An insurance company paying, say, 11 percent will first deduct a fee, ranging from 5 percent to 10 percent of each premium. Most companies also have big first-year charges. On a $100,000 policy, a 40-year-old man might pay anywhere from $260 to $1,000 in the first year, in fees and costs. Most companies (although not all) also pay only 4 percent interest on the first $1,000 in your savings fund.
That "11 percent interest" that sounds so nifty in the ads is paid only on what's left.
William Scheel, professor of insurance at the University of Connecticut, analyzed an 11 percent policy sold by E.F. Hutton Life Insurance Co., the innovator in the field. Taking fees into consideration, its savings fund effectively "earns nothing in the first few years," he told my associate, Virginia Wilson. "The policy breaks even in year four or five, and goes to 8 percent by the 10th year."
By contrast, you can get 10 percent to 13 percent on top-quality tax-exempt municipal securities, and 17 percent on taxable money funds. In January, millions of savers will be able to deposit $2,000 a year into an Individual Retirement Account where they can earn money-fund interest rates, tax-deferred.
The tax deferral on universal life insurance is also open to question. The Internal Revenue Service gave a private-letter ruling to Hutton Life that seems to assure tax-favored treatment for policyholders. But the tax issues apparently are being reevaluated. There are also important questions still open regarding the effect of universal life policies on the taxes of the insurance companies themselves.
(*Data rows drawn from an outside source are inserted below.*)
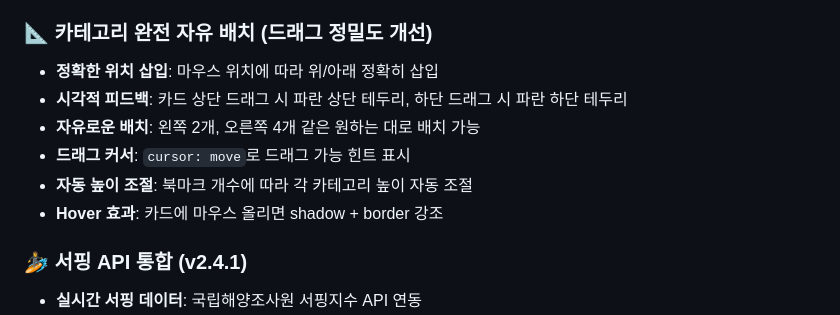
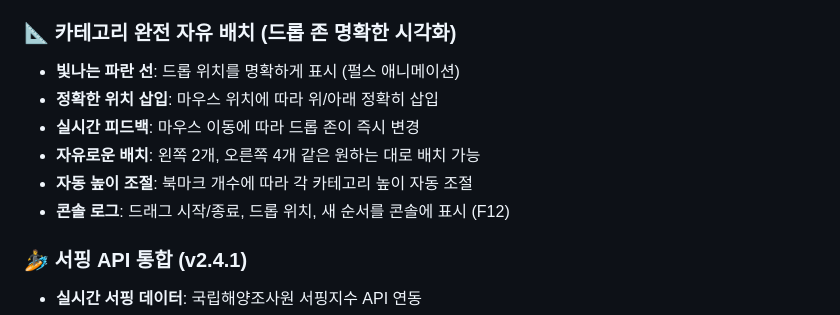
Before and after one commit to offshoredays/startpage, a Markdown page: README.md, the part around the change. Rendered like a GitHub page.

```diff
--- a/README.md
+++ b/README.md
@@ -18,13 +18,13 @@ AI 기반 법률 업무 자동화와 서핑 라이프스타일을 결합한 개
 - **상세 로그**: 각 위젯의 복원된 설정을 콘솔에 표시
 - **파일 업로드 문제 완전 해결**: 서버 파일 수정 후에도 모든 위젯 설정 유지!
 
-### 📐 카테고리 완전 자유 배치 (드래그 정밀도 개선)
+### 📐 카테고리 완전 자유 배치 (드롭 존 명확한 시각화)
+- **빛나는 파란 선**: 드롭 위치를 명확하게 표시 (펄스 애니메이션)
 - **정확한 위치 삽입**: 마우스 위치에 따라 위/아래 정확히 삽입
-- **시각적 피드백**: 카드 상단 드래그 시 파란 상단 테두리, 하단 드래그 시 파란 하단 테두리
+- **실시간 피드백**: 마우스 이동에 따라 드롭 존이 즉시 변경
 - **자유로운 배치**: 왼쪽 2개, 오른쪽 4개 같은 원하는 대로 배치 가능
-- **드래그 커서**: `cursor: move`로 드래그 가능 힌트 표시
 - **자동 높이 조절**: 북마크 개수에 따라 각 카테고리 높이 자동 조절
-- **Hover 효과**: 카드에 마우스 올리면 shadow + border 강조
+- **콘솔 로그**: 드래그 시작/종료, 드롭 위치, 새 순서를 콘솔에 표시 (F12)
 
 ### 🏄 서핑 API 통합 (v2.4.1)
 - **실시간 서핑 데이터**: 국립해양조사원 서핑지수 API 연동
```
Also changed, not shown: v2.4.3_FINAL_CLEAR_DROP_ZONE.md (added, +239 -0 lines).
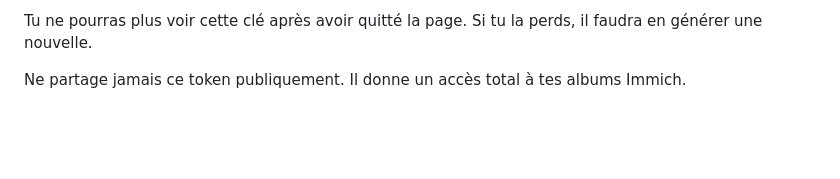
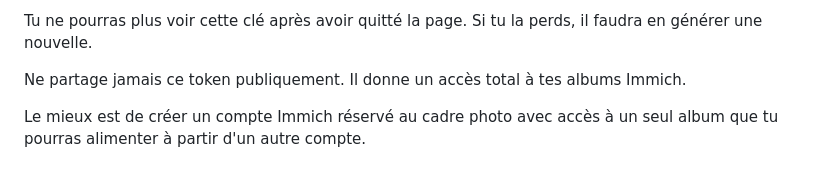
Before and after one commit to gotenash/Pimmich, a Markdown page: README.md, the part around the change. Drawn GitHub-style; blank space fills up the shorter version.

```diff
--- a/README.md
+++ b/README.md
@@ -118,3 +118,5 @@ PimmichFrame
 Tu ne pourras plus voir cette clé après avoir quitté la page. Si tu la perds, il faudra en générer une nouvelle.
 
 Ne partage jamais ce token publiquement. Il donne un accès total à tes albums Immich.
+
+Le mieux est de créer un compte Immich réservé au cadre photo avec accès à un seul album que tu pourras alimenter à partir d'un autre compte.
```
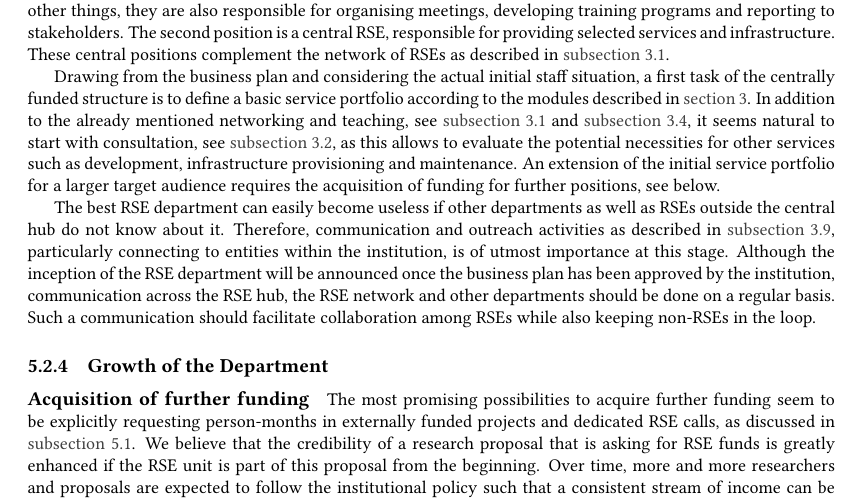
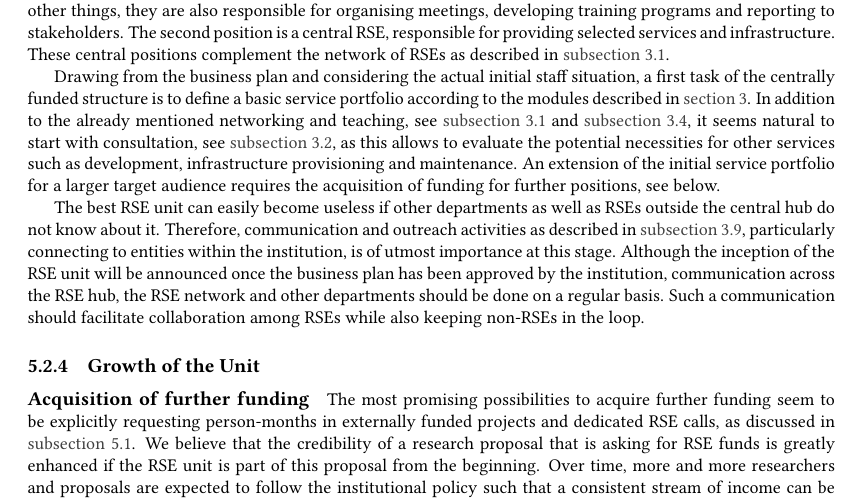
Before and after one commit to DE-RSE/2023_paper-RSE-groups, a LaTeX document (paper.tex): part of page 11 of 15, cut so that both start at the same text. Compiled offline with pdfLaTeX; a LaTeX package or settings file that is missing is left out.

Commit message:
do not use the term 'RSE department'

```diff
--- a/paper.tex
+++ b/paper.tex
@@ -562,13 +562,13 @@ In addition to the already mentioned networking and teaching, see~\autoref{sec:n
 as this allows to evaluate the potential necessities for other services such as development, infrastructure provisioning and maintenance.
 An extension of the initial service portfolio for a larger target audience requires the acquisition of funding for further positions, see below.
 
-The best RSE department can easily become useless if other departments as well as RSEs outside the central hub do not know about it.
+The best RSE unit can easily become useless if other departments as well as RSEs outside the central hub do not know about it.
 Therefore, communication and outreach activities as described in~\autoref{sec:outreach}, particularly connecting to entities within the institution, is of utmost importance at this stage.
-Although the inception of the RSE department will be announced once the business plan has been approved by the institution, communication across the RSE hub, the RSE network and other departments should be done on a regular basis.
+Although the inception of the RSE unit will be announced once the business plan has been approved by the institution, communication across the RSE hub, the RSE network and other departments should be done on a regular basis.
 Such a communication should facilitate collaboration among RSEs while also keeping non-RSEs in the loop.
 
 
-\subsubsection{Growth of the Department}
+\subsubsection{Growth of the Unit}
 
 \paragraph{Acquisition of further funding}
 The most promising possibilities to acquire further funding seem to be explicitly requesting person-months in externally funded projects and dedicated RSE calls, as discussed in \autoref{sec:funding}.
```
Also changed, not shown: paper.tex (2 more changed lines).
The present prices and interest rates on universal life policies assume that all the issues will be resolved in the taxpayer's favor. If any of the issues go the other way, you'll wind up with lower yields on your savings fund (or a higher cost of life insurance).
Whole-life buyers might want to wait for the next IRS ruling before buying (or switching to) universal life. For the most bang for the buck, it still makes sense to buy a low-cost term insurance policy and keep your savings somewhere else.